Only 4 more sleeps till Christmas. The cards have all been written and posted and all the presents have been bought, wrapped and are sitting under the Christmas tree. We take it for granted every year and consider it one of our Christmas family traditions. Decorating the Christmas tree, but what do we actually know about this tradition, when did it start and who started it ?
A long time before the advent of Christianity, trees and plants that remained green all year round had a special meaning for people in the winter. Just the same as people today decorate their homes during the festive season with Spruce, Pine and Fir trees, the people of ancient times hung evergreen boughs over their doors and windows. In many countries it was believed that evergreens would keep away not only illness but ghosts, evil spirits, and witches.
The Fir tree has traditionally been used to celebrate winter festivals both pagan and Christian, for thousands of years. Pagans used the branches of the fir tree to decorate their homes during the Winter solstice. This made them think of the coming Spring. The Romans also used Fir Trees to decorate their temples at the festival of Saturnalia, whilst Christians use it as a sign of everlasting life with God.
It is thought that Fir trees were first used as Christmas trees in Northern Europe over a thousand years ago. Very early Christmas trees were reported to have been hung upside down from the ceiling on hooks or even chandeliers.
Cherry or Hawthorn plants or even just a branch were put into pots and brought inside to hopefully flower at Christmas time. Other people made pyramids from wood and then decorated them to look like a tree with apples, paper and candles. Sometimes instead of being displayed in the home they were they were carried from house to house. It is thought that these trees were indeed Paradise Trees. These trees were used in medieval German Mystery or Miracle Plays that were acted out in front of Churches on Christmas Eve. The Paradise Tree represented the Garden of Eden and was paraded around the town to advertise the play. The plays would tell Bible stories to people who could not read or write.
The first documented use of a tree at Christmas is debated between two cities. Tallinn in Estonia and Riga in Latvia. The cities both claim that they had the first trees, Tallinn in 1441 and Riga in 1510. The story tells of the trees being put up by the 'Brotherhood of Blackheads' a group of local unmarried merchants, ship owners, and foreigners in Livonia (what is now Estonia and Latvia).
The first person who is thought to have actually brought a Christmas tree into a house the way we do now was German preacher Martin Luther the 16th-century Protestant reformer, who added lighted candles to a tree. One winters night whilst walking toward his home he noticed the stars twinkling amidst the evergreen trees. To recapture the scene for his family, he put a tree up in the main room and wired its branches with lighted candles. It is believed that this custom of decorating the tree then travelled along the Baltic sea, from Latvia to Germany. Many Christmas traditions practiced around the world today started in Germany.

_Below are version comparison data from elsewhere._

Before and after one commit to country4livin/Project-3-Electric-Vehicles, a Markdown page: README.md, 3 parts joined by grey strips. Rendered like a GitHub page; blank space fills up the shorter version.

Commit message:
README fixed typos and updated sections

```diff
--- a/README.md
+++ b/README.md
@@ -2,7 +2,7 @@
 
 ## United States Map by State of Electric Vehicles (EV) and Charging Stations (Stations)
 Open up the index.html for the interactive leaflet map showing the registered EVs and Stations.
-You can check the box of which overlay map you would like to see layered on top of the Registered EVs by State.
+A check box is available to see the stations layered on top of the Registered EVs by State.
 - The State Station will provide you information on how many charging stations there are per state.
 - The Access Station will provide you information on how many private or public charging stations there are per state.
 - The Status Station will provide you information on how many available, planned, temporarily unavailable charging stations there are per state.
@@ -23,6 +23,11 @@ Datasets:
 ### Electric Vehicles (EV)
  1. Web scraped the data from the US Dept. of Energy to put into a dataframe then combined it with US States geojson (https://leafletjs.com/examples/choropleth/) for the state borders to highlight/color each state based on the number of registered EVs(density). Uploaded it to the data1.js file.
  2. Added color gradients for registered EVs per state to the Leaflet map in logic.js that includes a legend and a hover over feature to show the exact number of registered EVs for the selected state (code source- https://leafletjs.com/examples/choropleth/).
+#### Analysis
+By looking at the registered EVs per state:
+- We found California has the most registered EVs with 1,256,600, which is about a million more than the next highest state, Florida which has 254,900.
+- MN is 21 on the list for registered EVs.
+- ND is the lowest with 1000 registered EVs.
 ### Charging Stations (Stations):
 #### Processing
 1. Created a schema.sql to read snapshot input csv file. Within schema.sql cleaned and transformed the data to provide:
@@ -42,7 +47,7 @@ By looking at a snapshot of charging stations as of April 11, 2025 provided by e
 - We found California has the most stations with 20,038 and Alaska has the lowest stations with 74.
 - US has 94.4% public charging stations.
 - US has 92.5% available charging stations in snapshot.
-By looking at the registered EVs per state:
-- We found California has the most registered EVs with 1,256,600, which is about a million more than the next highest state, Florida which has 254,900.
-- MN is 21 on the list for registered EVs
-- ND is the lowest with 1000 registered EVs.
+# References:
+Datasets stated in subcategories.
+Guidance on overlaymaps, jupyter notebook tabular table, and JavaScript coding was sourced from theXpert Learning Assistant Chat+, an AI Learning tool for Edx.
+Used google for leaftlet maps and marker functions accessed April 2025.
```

In Germany, the first Christmas Trees were decorated with edible decorations such as gingerbread and gold covered apples. Then glass makers made special small ornaments similar to some of the decorations used today. In 1605 an unknown German wrote: "At Christmas they set up fir trees in the parlours of Strasbourg and hang thereon roses cut out of many-colored paper, apples, wafers, gold foil, sweets, etc." Originally it was a figure of the Baby Jesus that was put on the top of the Christmas tree. Over a period of time it changed to an angel or fairy or a star like the Wise Men saw that night.

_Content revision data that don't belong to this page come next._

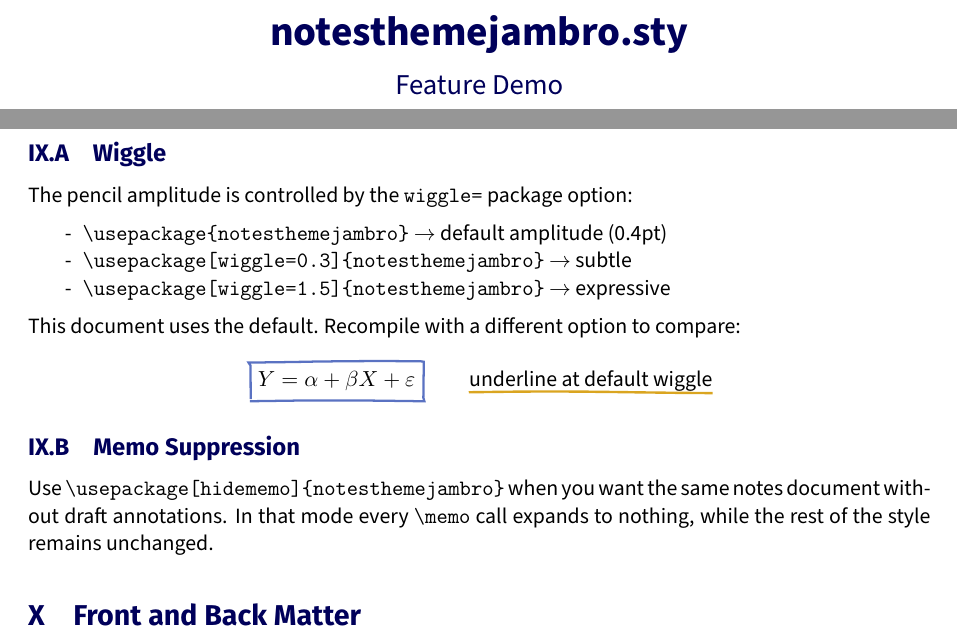
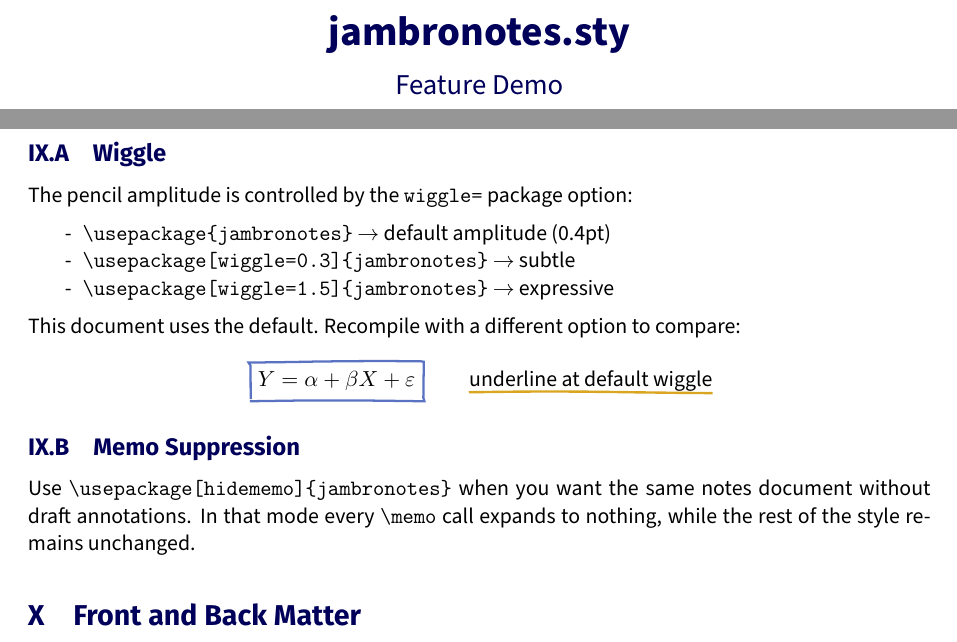
Before and after one commit to ambropo/JambroNotesTheme, a LaTeX document (Demo.tex, which reads jambronotes.sty): two parts of pages 1 and 10 of 10, joined at a grey line, cut at the place of the change. Compiled offline with pdfLaTeX.

Commit message:
Rename style package to jambronotes
Load with \usepackage{jambronotes}. Updates \ProvidesPackage, the
.sty header usage docs, Demo.tex, and README.md accordingly.

Co-Authored-By: Claude Opus 4.8 <noreply@anthropic.com>

```diff
--- a/Demo.tex
+++ b/Demo.tex
@@ -1,5 +1,5 @@
 \documentclass[11pt,a4paper]{article}
-\usepackage{notesthemejambro}
+\usepackage{jambronotes}
 \renewcommand{\memouser}{ACB}      % default username (your initials)
 \renewcommand{\memocolor}{BoEred}  % default color
 
@@ -20,7 +20,7 @@
 
 %==================================================
 \title{\vspace{-2cm}\color{title}
-\huge\textbf{notesthemejambro.sty}\\[0.3em]
+\huge\textbf{jambronotes.sty}\\[0.3em]
 \Large Feature Demo\\[0.3em]
 \large v1.1-dev --- \textit{\today}
 }
@@ -506,9 +506,9 @@ This section documents the two options the package accepts at load time, passed
 The pencil amplitude is controlled by the \verb|wiggle=| package option:
 
 \begin{itemize}
-    \item \verb|\usepackage{notesthemejambro}| $\to$ default amplitude (0.4pt)
-    \item \verb|\usepackage[wiggle=0.3]{notesthemejambro}| $\to$ subtle
-    \item \verb|\usepackage[wiggle=1.5]{notesthemejambro}| $\to$ expressive
+    \item \verb|\usepackage{jambronotes}| $\to$ default amplitude (0.4pt)
+    \item \verb|\usepackage[wiggle=0.3]{jambronotes}| $\to$ subtle
+    \item \verb|\usepackage[wiggle=1.5]{jambronotes}| $\to$ expressive
 \end{itemize}
 
 This document uses the default. Recompile with a different option to compare:
@@ -520,7 +520,7 @@ This document uses the default. Recompile with a different option to compare:
 \subsection{Memo Suppression}
 %--------------------------------------------------
 
-Use \verb|\usepackage[hidememo]{notesthemejambro}| when you want the same notes document without draft annotations. In that mode every \verb|\memo| call expands to nothing, while the rest of the style remains unchanged.
+Use \verb|\usepackage[hidememo]{jambronotes}| when you want the same notes document without draft annotations. In that mode every \verb|\memo| call expands to nothing, while the rest of the style remains unchanged.
 
 %==================================================
 \section{Front and Back Matter}
--- a/notesthemejambro.sty
+++ b/jambronotes.sty
@@ -76,7 +76,7 @@
 %% ===========================================================================
 
 \NeedsTeXFormat{LaTeX2e}
-\ProvidesPackage{notesthemejambro}[2026/06/28 v1.1-dev Jambro Notes Style]
+\ProvidesPackage{jambronotes}[2026/06/28 v1.1-dev Jambro Notes Style]
 
 
 %=============================================================================
```
Also changed, not shown: Demo.pdf, README.md, jambronotes.sty (14 more changed lines).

The first Christmas Trees came to Britain in the 1830s. They became very popular in 1841, when Queen Victoria's German husband Prince Albert had a Christmas Tree set up in Windsor Castle. In 1848, a drawing of "The Queen's Christmas tree at Windsor Castle" was published in the Illustrated London News. Queen Victoria was very popular and many people would have wanted to emulate her. During Victorian times, the tree would have been decorated with candles to represent the stars. In many parts of Europe today, candles are still used to decorate Christmas trees.
It is also said that in the early 16th century, people in Germany combined two customs together. The Paradise tree (a Fir tree decorated with apples) represented the Tree of Knowledge in the Garden of Eden. Then the Christmas Light, a small pyramid-like frame, usually decorated with tinsel, glass balls, and a candle on top, was a symbol of the birth of Christ as the Light of the World. These changes made by the Germans created the Christmas tree that we all know and love today.